[Web document revisions]
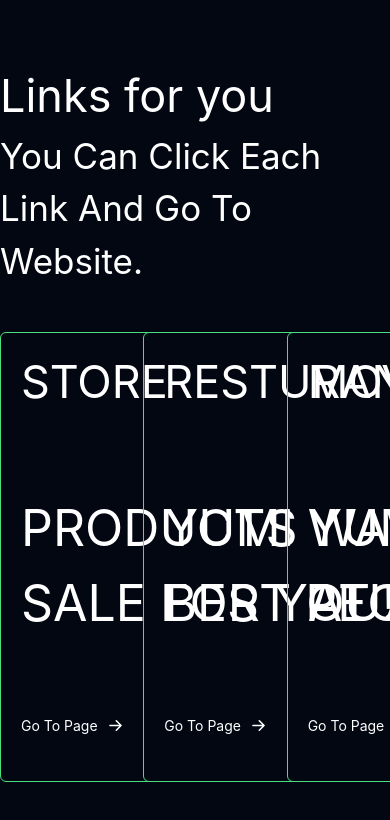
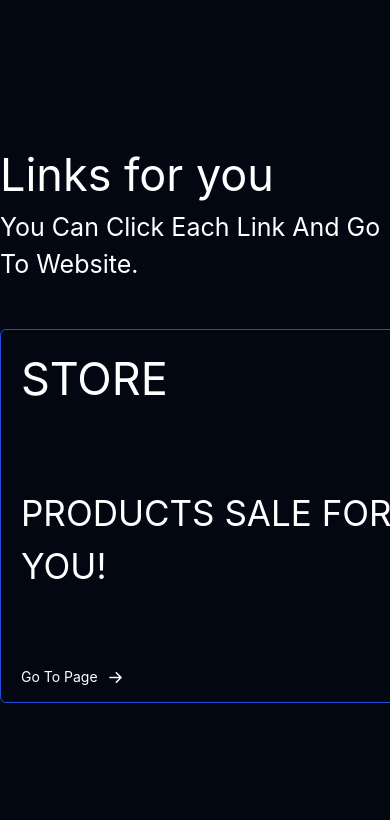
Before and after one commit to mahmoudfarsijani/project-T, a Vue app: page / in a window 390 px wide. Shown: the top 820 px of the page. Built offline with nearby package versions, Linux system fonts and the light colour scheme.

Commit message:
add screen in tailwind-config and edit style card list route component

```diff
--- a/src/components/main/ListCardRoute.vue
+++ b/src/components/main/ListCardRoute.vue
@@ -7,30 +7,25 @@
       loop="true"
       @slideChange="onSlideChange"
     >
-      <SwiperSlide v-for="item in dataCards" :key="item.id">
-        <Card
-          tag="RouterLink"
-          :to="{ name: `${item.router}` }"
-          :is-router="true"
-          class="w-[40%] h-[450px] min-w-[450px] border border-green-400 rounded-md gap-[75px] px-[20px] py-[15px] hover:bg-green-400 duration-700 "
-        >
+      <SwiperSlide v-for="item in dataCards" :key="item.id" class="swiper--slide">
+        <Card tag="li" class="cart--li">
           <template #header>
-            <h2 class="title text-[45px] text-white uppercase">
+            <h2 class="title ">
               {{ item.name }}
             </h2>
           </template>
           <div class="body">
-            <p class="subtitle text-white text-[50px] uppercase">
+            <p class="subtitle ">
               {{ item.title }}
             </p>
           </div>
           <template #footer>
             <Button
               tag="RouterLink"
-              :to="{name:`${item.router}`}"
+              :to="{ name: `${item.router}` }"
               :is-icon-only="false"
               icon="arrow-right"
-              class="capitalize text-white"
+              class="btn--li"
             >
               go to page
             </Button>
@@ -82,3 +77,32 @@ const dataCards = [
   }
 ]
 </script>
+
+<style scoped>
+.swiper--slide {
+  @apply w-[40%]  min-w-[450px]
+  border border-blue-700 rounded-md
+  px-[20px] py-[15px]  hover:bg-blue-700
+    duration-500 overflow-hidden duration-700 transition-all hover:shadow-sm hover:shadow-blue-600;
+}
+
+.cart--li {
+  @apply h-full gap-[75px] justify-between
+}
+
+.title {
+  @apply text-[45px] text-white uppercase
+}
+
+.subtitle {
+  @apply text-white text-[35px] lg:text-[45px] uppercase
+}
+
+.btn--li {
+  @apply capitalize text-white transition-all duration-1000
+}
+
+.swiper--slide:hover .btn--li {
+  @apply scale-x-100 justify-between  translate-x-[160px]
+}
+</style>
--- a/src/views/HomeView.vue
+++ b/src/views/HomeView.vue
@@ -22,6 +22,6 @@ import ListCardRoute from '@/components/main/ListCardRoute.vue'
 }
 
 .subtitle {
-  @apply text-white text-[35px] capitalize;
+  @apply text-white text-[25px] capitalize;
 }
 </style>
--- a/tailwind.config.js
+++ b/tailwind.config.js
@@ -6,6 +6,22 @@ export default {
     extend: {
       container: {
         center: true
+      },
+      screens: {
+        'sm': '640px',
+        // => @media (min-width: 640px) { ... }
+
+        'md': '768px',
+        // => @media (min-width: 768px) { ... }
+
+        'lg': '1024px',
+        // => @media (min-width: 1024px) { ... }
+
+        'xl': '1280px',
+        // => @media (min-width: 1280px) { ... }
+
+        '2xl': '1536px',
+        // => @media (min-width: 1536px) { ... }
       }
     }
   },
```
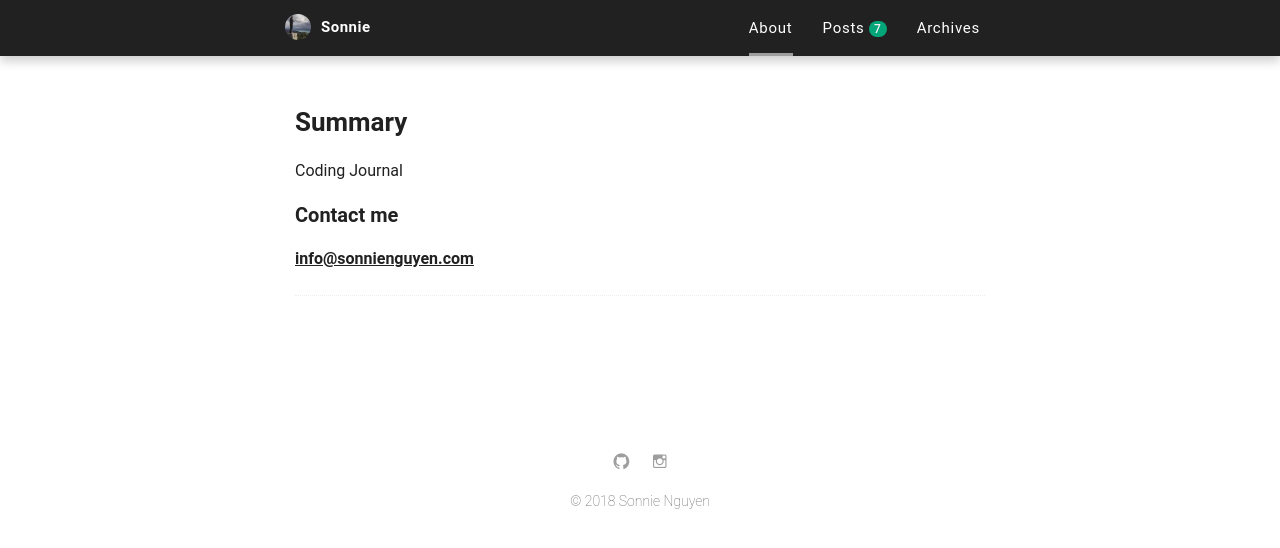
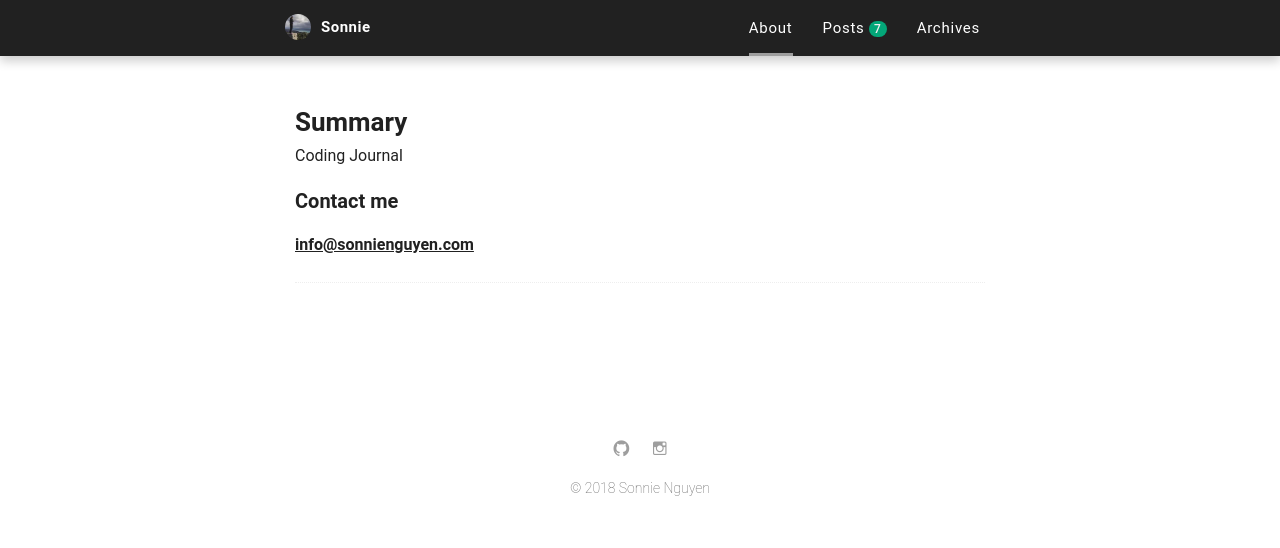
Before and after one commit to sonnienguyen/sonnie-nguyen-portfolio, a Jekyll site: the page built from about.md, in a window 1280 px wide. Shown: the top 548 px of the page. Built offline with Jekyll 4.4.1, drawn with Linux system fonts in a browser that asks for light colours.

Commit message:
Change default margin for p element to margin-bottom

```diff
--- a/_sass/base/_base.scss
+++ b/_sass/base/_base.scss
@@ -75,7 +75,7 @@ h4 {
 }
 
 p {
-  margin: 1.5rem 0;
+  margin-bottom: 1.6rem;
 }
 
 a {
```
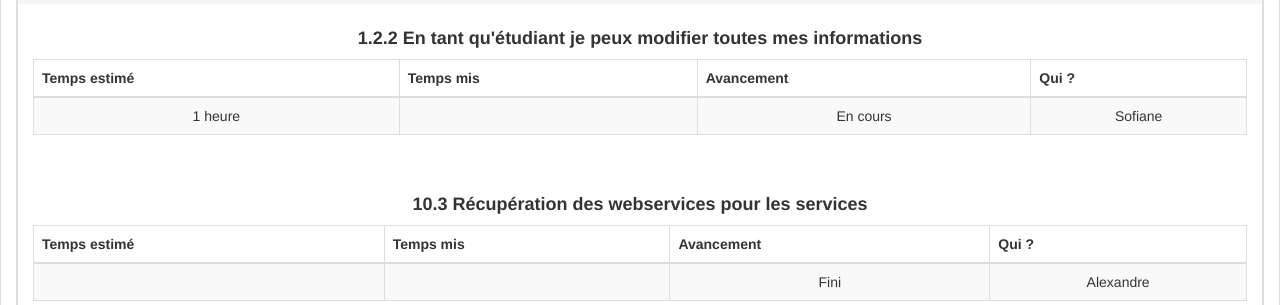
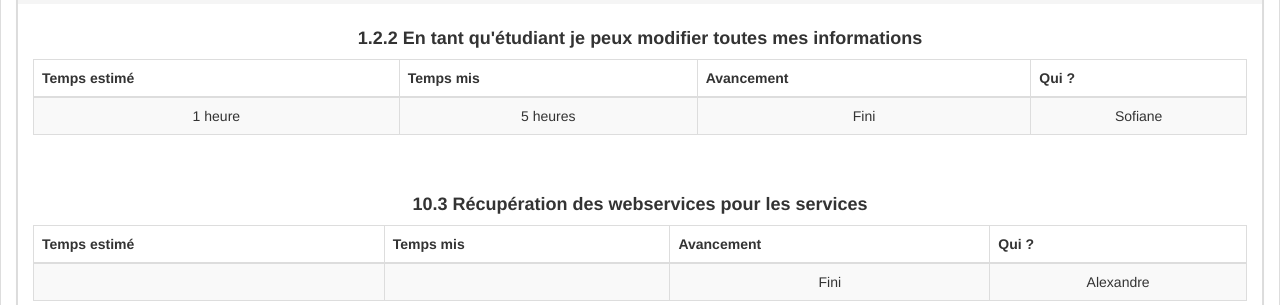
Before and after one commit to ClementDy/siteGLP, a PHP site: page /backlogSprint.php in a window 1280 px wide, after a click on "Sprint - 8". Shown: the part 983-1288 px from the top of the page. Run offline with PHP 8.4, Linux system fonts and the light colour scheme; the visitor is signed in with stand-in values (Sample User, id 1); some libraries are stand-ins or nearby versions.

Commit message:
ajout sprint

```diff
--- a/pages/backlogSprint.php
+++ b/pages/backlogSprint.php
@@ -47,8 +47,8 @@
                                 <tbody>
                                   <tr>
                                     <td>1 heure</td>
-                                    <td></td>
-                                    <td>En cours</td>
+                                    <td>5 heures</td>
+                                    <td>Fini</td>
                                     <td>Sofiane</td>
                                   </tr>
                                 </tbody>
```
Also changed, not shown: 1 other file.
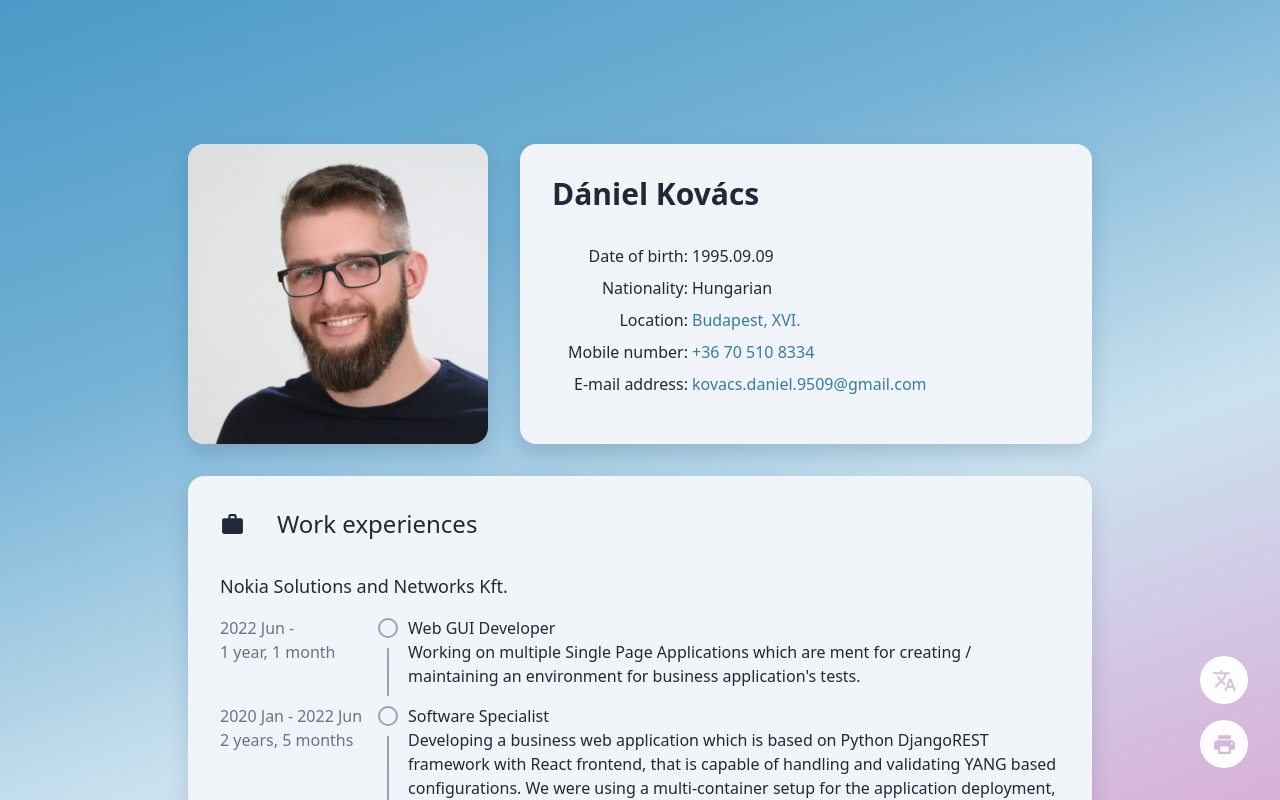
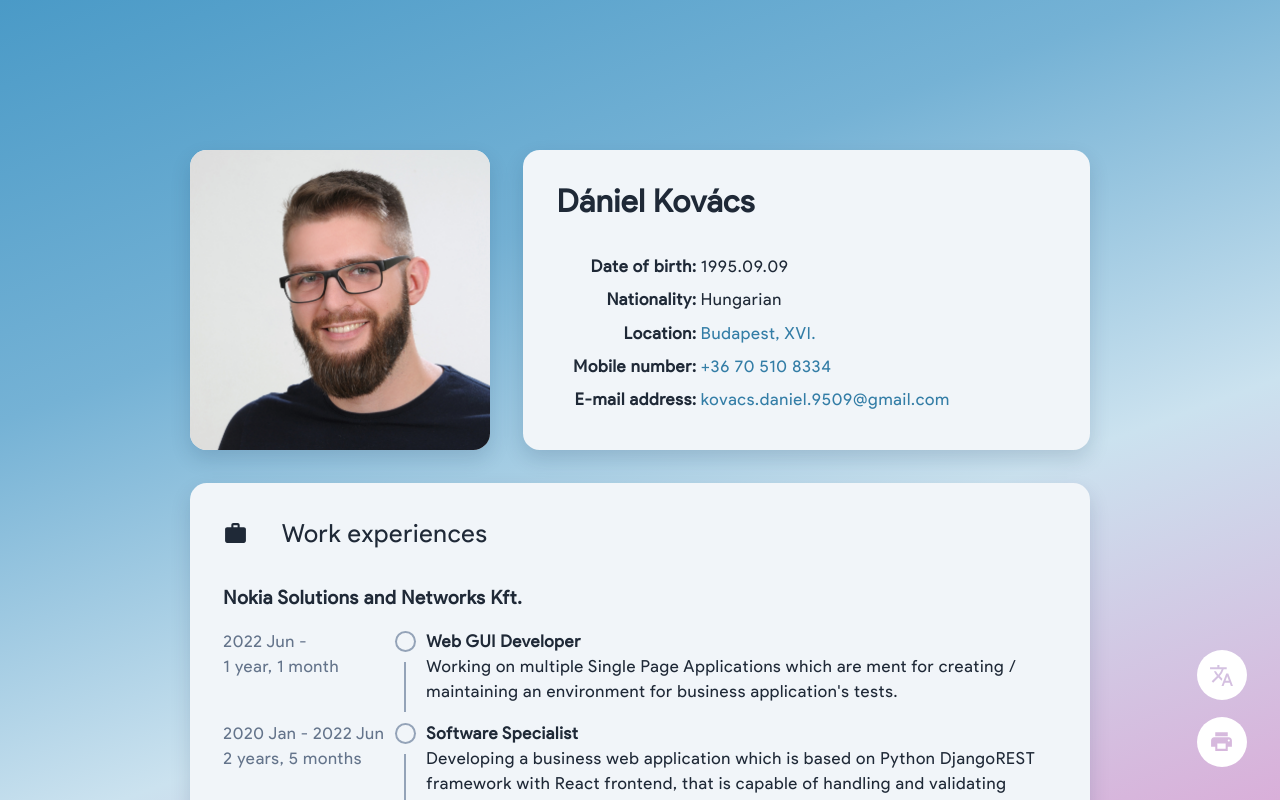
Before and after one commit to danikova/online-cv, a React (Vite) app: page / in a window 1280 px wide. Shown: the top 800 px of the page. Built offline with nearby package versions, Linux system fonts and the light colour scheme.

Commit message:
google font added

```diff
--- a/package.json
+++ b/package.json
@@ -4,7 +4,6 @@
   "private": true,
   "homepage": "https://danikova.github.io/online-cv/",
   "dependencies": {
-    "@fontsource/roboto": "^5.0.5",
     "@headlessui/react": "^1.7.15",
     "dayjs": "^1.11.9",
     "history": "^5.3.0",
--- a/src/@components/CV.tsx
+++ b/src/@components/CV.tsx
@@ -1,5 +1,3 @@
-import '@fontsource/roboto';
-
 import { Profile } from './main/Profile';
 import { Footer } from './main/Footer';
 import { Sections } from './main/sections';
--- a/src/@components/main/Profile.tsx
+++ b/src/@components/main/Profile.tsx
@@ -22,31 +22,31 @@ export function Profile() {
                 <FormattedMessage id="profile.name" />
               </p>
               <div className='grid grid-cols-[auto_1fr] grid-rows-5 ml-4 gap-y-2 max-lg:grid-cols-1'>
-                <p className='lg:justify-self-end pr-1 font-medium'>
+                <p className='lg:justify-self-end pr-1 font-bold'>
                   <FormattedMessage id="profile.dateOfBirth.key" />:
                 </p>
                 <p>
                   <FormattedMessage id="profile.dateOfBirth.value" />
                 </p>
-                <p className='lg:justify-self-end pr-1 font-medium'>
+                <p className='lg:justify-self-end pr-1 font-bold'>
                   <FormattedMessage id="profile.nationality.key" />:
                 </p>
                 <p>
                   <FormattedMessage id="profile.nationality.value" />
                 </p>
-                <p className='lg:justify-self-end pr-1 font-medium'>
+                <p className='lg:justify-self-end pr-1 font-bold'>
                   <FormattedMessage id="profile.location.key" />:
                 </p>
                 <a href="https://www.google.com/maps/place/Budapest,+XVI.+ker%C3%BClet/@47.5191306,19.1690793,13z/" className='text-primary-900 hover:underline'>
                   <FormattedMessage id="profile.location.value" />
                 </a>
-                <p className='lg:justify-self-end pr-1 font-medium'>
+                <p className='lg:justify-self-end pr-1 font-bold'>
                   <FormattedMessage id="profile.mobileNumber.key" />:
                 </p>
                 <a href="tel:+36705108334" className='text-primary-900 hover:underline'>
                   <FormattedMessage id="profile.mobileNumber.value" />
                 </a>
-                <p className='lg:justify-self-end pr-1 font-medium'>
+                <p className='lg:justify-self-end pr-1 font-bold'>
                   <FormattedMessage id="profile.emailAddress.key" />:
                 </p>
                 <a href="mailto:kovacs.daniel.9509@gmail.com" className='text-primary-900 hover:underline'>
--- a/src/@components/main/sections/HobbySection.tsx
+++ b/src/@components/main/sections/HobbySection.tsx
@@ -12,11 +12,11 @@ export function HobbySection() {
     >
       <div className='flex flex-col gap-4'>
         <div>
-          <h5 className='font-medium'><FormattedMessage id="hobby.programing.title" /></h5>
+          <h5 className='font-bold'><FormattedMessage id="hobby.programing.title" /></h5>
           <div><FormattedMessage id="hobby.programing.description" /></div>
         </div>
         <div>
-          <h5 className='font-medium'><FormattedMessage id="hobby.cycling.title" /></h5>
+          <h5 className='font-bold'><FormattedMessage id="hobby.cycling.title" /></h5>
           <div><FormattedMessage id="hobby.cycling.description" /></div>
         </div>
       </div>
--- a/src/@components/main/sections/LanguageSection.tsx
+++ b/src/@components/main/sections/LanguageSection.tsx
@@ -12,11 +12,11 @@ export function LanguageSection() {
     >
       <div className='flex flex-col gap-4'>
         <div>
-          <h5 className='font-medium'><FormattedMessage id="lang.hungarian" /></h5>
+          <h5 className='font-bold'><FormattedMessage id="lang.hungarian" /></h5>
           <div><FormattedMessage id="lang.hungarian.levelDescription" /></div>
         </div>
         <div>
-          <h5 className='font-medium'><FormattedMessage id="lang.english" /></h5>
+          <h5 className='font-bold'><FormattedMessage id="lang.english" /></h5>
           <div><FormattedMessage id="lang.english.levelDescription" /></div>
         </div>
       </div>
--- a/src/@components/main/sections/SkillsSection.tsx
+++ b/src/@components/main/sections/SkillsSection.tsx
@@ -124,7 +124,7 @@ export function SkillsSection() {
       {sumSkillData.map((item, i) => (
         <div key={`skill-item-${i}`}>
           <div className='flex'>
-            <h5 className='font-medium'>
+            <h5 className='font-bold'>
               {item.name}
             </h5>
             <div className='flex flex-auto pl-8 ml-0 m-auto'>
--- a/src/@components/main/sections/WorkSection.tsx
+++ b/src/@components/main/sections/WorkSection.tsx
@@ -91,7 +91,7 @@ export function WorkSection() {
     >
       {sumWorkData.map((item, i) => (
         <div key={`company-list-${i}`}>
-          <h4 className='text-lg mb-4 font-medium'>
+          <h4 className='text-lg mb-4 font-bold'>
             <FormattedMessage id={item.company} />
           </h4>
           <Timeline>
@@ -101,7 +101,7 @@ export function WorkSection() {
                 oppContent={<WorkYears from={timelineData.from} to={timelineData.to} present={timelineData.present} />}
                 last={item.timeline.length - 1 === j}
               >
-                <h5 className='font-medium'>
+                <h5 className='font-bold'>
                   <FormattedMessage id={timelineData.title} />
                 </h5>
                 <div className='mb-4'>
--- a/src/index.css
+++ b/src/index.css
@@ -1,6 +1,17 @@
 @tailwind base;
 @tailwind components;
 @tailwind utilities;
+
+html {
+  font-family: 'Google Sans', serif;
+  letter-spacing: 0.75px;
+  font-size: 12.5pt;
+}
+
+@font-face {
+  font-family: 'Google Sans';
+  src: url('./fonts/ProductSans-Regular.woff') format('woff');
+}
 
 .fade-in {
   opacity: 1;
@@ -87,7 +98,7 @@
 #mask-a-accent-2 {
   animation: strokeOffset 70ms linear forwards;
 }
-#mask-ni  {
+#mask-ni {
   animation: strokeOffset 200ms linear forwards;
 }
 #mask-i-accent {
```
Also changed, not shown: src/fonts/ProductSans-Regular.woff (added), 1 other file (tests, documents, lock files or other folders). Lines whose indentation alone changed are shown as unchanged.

• _Your assignment_
In which lines of the records does the word "white" appear? Copy each of them.

• _Answer box_
-            <h2 class="title text-[45px] text-white uppercase">
-            <p class="subtitle text-white text-[50px] uppercase">
-              class="capitalize text-white"
+  @apply text-[45px] text-white uppercase
+  @apply text-white text-[35px] lg:text-[45px] uppercase
+  @apply capitalize text-white transition-all duration-1000
-  @apply text-white text-[35px] capitalize;
+  @apply text-white text-[25px] capitalize;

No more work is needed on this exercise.